### GIVEN RECORDS ###
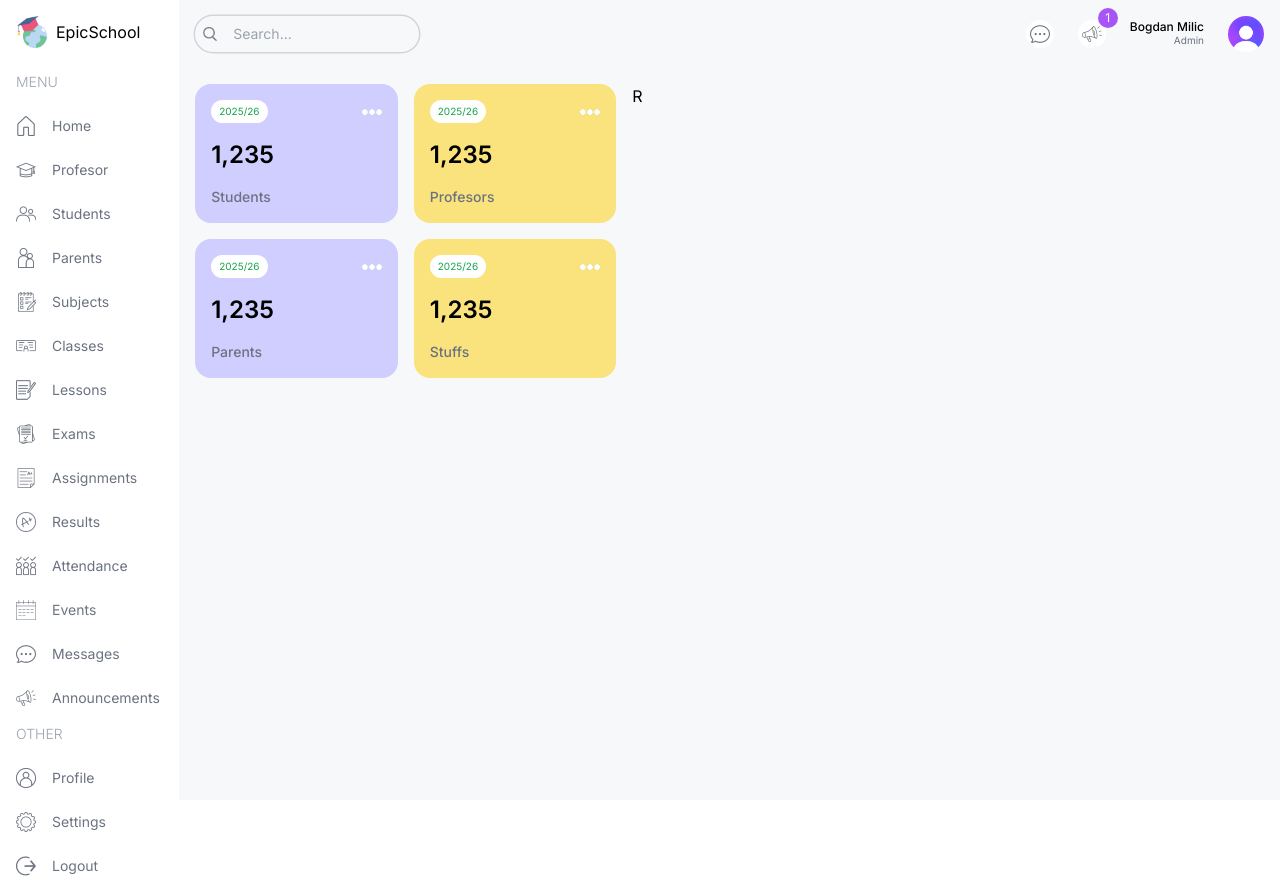
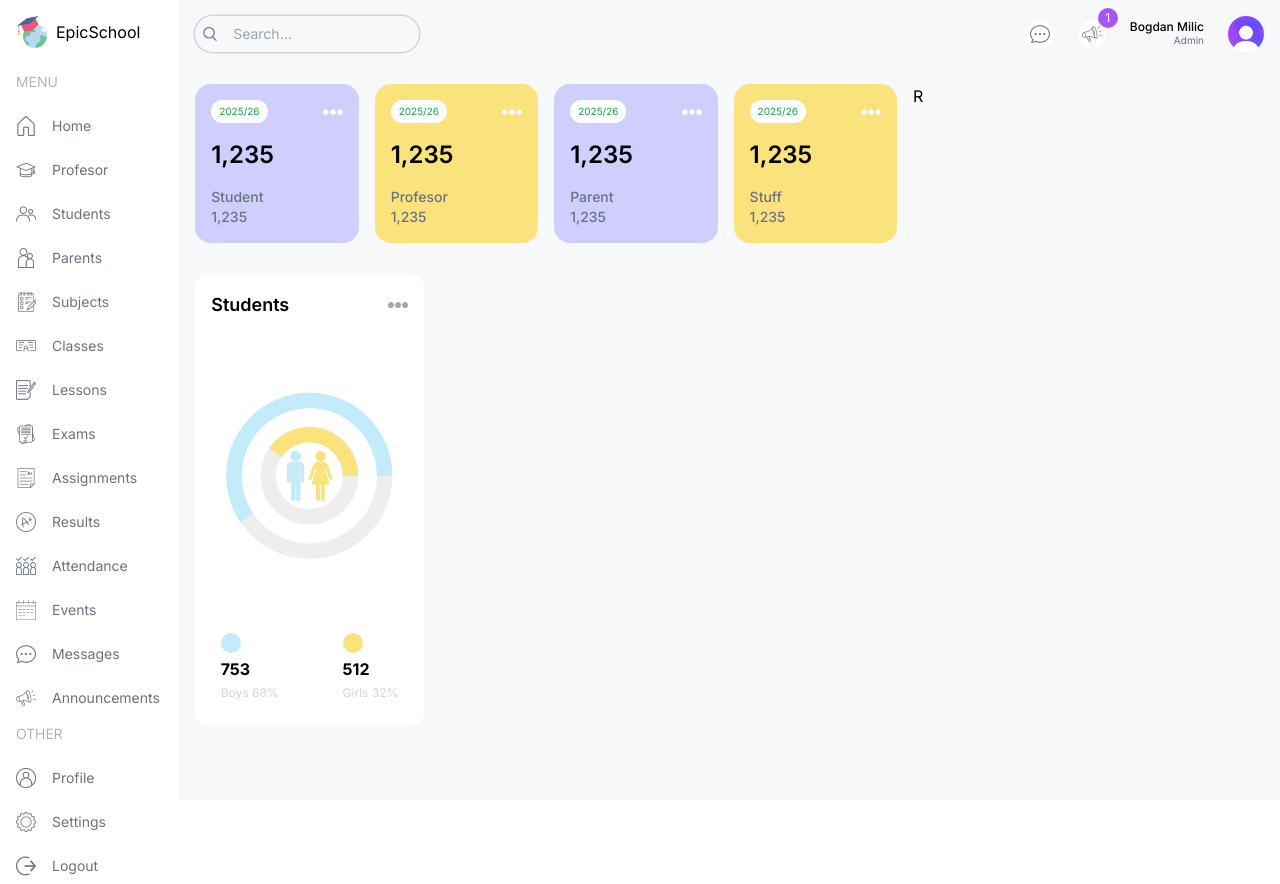
Before and after one commit to Bata22/SchoolMenagmentApp, a Next.js app in the folder school_menagment_app/: page /admin in a window 1280 px wide. Built offline with nearby package versions, Linux system fonts and the light colour scheme.

Commit message:
Dashboard radial chart front

```diff
--- a/school_menagment_app/package.json
+++ b/school_menagment_app/package.json
@@ -12,7 +12,8 @@
     "cross-env": "^7.0.3",
     "next": "14.2.5",
     "react": "^18",
-    "react-dom": "^18"
+    "react-dom": "^18",
+    "recharts": "^2.15.3"
   },
   "devDependencies": {
     "@types/node": "^20",
--- a/school_menagment_app/src/app/(dashboard)/admin/page.tsx
+++ b/school_menagment_app/src/app/(dashboard)/admin/page.tsx
@@ -1,12 +1,11 @@
+import CountChart from "@/components/CountChart"
 import UserCard from "@/components/UserCard"
 
 const AdminPage = () => {
     return (
-
-
             <div className= "p-4 flex gap-4 flex-col md:flex-row">
                 {/* {LEFTSIDE} */}
-                <div className="w-full lg:w-2/3 ">
+                <div className="w-full lg:w-2/3 flex flex-col gap-8">
                     {/* USER CARDS */}
                     <div className="flex gap-4 justify-between flex-wrap" >
                         <UserCard type="student"/>
@@ -14,10 +13,21 @@
                         <UserCard type="parent"/>
                         <UserCard type="stuff"/>
                     </div>
+                    {/* MIDDLE CHARTS */}
+                    <div className="flex gap-4 flex-col lg:flex-row ">
+                        {/* COUNTCHART */}
+                        <div className="w-full lg:w-1/3 h-[450px]">
+                             <CountChart/>
+                        </div>
+                        {/* ATENDANCECHART */}
+                        <div className="w-full lg:w-2/3 h-[450px]"></div>
+                    </div>
+                     {/* BOTTOM CHART */}
+                     <div className=""></div>
                 </div>
 
                 {/* RIGHTSIDE */}
-                <div className="w-full lg:w0-1/3 ">R</div>
+                <div className="w-full lg:w-1/3 ">R</div>
             </div>
 
 
--- /dev/null
+++ b/school_menagment_app/src/components/CountChart.tsx
@@ -0,0 +1,66 @@
+'use client';
+import Image from 'next/image';
+import { RadialBarChart, RadialBar, Legend, ResponsiveContainer } from 'recharts';
+
+// VestackaBaza
+const data = [
+  {
+    name: 'Girls',
+    count: 512,
+    fill: '#FAE27C',
+  },
+    {
+    name: 'Total',
+    count: 1265,
+    fill: 'white',
+  },
+  {
+    name: 'Boys',
+    count: 753,
+    fill: '#C3EBFA',
+  },
+
+];
+
+
+
+
+
+
+const CountChart = () => {
+    return (
+        <div className='bg-white rounded-xl w-full h-full p-4 '>
+            {/* TITLE */}
+            <div className="flex justify-between items-center">
+                <h1 className=' text-lg font-semibold'>Students</h1>
+                <Image src="/moreDark.png" alt="" width={20} height={20}/>
+            </div>
+            {/* CHART */}
+            <div className="w-full h-[75%] relative">
+                <ResponsiveContainer>
+                  <RadialBarChart cx="50%" cy="50%" innerRadius="45%" outerRadius="100%" barSize={32} data={data}>
+                    <RadialBar background dataKey="count"/>
+                  </RadialBarChart>
+                </ResponsiveContainer>
+                <Image src="/maleFemale.png" alt="" width={50} height={50} className=" absolute top-1/2 left-1/2 -translate-x-1/2 -translate-y-1/2"/>
+            </div>
+            {/* BOTTOM */}
+            <div className="flex justify-center gap-16">
+                <div className="flex flex-col gap-1">
+                    <div className="w-5 h-5 bg-lamaSky rounded-full"></div>
+                        <h1 className="font-bold">753</h1>
+                        <h2 className="text-xs text-gray-300">Boys 68%</h2>
+                </div>
+            <div className="flex justify-center gap-16">
+                <div className="flex flex-col gap-1">
+                    <div className="w-5 h-5 bg-lamaYellow rounded-full"></div>
+                        <h1 className="font-bold">512</h1>
+                        <h2 className="text-xs text-gray-300">Girls 32%</h2>
+                </div>
+            </div>
+            </div>
+      </div>
+    )
+}
+
+export default CountChart
--- a/school_menagment_app/src/components/UserCard.tsx
+++ b/school_menagment_app/src/components/UserCard.tsx
@@ -8,7 +8,7 @@
                         <Image src="/more.png" alt="" width={20} height={20}/>
                     </div>
                     <h1 className=" text-2xl font-semibold my-4">1,235</h1>
-                    <h2 className="capitalize text-sm font-medium text-gray-500">{type}s</h2>
+                    <h2 className="capitalize text-sm font-medium text-gray-500">{type}<p>1,235</p></h2>
                 </div>
     )
 }
```
Also changed, not shown: 1 other file (tests, documents, lock files or other folders).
###
§ **PROBLEM DETAILS**: Word for word, please reproduce each entry above and leave out every picture.

§ **EXERCISE ANSWER**:
Before and after one commit to Bata22/SchoolMenagmentApp, a Next.js app in the folder school_menagment_app/: page /admin in a window 1280 px wide. Built offline with nearby package versions, Linux system fonts and the light colour scheme.

Commit message:
Dashboard radial chart front

```diff
--- a/school_menagment_app/package.json
+++ b/school_menagment_app/package.json
@@ -12,7 +12,8 @@
     "cross-env": "^7.0.3",
     "next": "14.2.5",
     "react": "^18",
-    "react-dom": "^18"
+    "react-dom": "^18",
+    "recharts": "^2.15.3"
   },
   "devDependencies": {
     "@types/node": "^20",
--- a/school_menagment_app/src/app/(dashboard)/admin/page.tsx
+++ b/school_menagment_app/src/app/(dashboard)/admin/page.tsx
@@ -1,12 +1,11 @@
+import CountChart from "@/components/CountChart"
 import UserCard from "@/components/UserCard"
 
 const AdminPage = () => {
     return (
-
-
             <div className= "p-4 flex gap-4 flex-col md:flex-row">
                 {/* {LEFTSIDE} */}
-                <div className="w-full lg:w-2/3 ">
+                <div className="w-full lg:w-2/3 flex flex-col gap-8">
                     {/* USER CARDS */}
                     <div className="flex gap-4 justify-between flex-wrap" >
                         <UserCard type="student"/>
@@ -14,10 +13,21 @@
                         <UserCard type="parent"/>
                         <UserCard type="stuff"/>
                     </div>
+                    {/* MIDDLE CHARTS */}
+                    <div className="flex gap-4 flex-col lg:flex-row ">
+                        {/* COUNTCHART */}
+                        <div className="w-full lg:w-1/3 h-[450px]">
+                             <CountChart/>
+                        </div>
+                        {/* ATENDANCECHART */}
+                        <div className="w-full lg:w-2/3 h-[450px]"></div>
+                    </div>
+                     {/* BOTTOM CHART */}
+                     <div className=""></div>
                 </div>
 
                 {/* RIGHTSIDE */}
-                <div className="w-full lg:w0-1/3 ">R</div>
+                <div className="w-full lg:w-1/3 ">R</div>
             </div>
 
 
--- /dev/null
+++ b/school_menagment_app/src/components/CountChart.tsx
@@ -0,0 +1,66 @@
+'use client';
+import Image from 'next/image';
+import { RadialBarChart, RadialBar, Legend, ResponsiveContainer } from 'recharts';
+
+// VestackaBaza
+const data = [
+  {
+    name: 'Girls',
+    count: 512,
+    fill: '#FAE27C',
+  },
+    {
+    name: 'Total',
+    count: 1265,
+    fill: 'white',
+  },
+  {
+    name: 'Boys',
+    count: 753,
+    fill: '#C3EBFA',
+  },
+
+];
+
+
+
+
+
+
+const CountChart = () => {
+    return (
+        <div className='bg-white rounded-xl w-full h-full p-4 '>
+            {/* TITLE */}
+            <div className="flex justify-between items-center">
+                <h1 className=' text-lg font-semibold'>Students</h1>
+                <Image src="/moreDark.png" alt="" width={20} height={20}/>
+            </div>
+            {/* CHART */}
+            <div className="w-full h-[75%] relative">
+                <ResponsiveContainer>
+                  <RadialBarChart cx="50%" cy="50%" innerRadius="45%" outerRadius="100%" barSize={32} data={data}>
+                    <RadialBar background dataKey="count"/>
+                  </RadialBarChart>
+                </ResponsiveContainer>
+                <Image src="/maleFemale.png" alt="" width={50} height={50} className=" absolute top-1/2 left-1/2 -translate-x-1/2 -translate-y-1/2"/>
+            </div>
+            {/* BOTTOM */}
+            <div className="flex justify-center gap-16">
+                <div className="flex flex-col gap-1">
+                    <div className="w-5 h-5 bg-lamaSky rounded-full"></div>
+                        <h1 className="font-bold">753</h1>
+                        <h2 className="text-xs text-gray-300">Boys 68%</h2>
+                </div>
+            <div className="flex justify-center gap-16">
+                <div className="flex flex-col gap-1">
+                    <div className="w-5 h-5 bg-lamaYellow rounded-full"></div>
+                        <h1 className="font-bold">512</h1>
+                        <h2 className="text-xs text-gray-300">Girls 32%</h2>
+                </div>
+            </div>
+            </div>
+      </div>
+    )
+}
+
+export default CountChart
--- a/school_menagment_app/src/components/UserCard.tsx
+++ b/school_menagment_app/src/components/UserCard.tsx
@@ -8,7 +8,7 @@
                         <Image src="/more.png" alt="" width={20} height={20}/>
                     </div>
                     <h1 className=" text-2xl font-semibold my-4">1,235</h1>
-                    <h2 className="capitalize text-sm font-medium text-gray-500">{type}s</h2>
+                    <h2 className="capitalize text-sm font-medium text-gray-500">{type}<p>1,235</p></h2>
                 </div>
     )
 }
```
Also changed, not shown: 1 other file (tests, documents, lock files or other folders).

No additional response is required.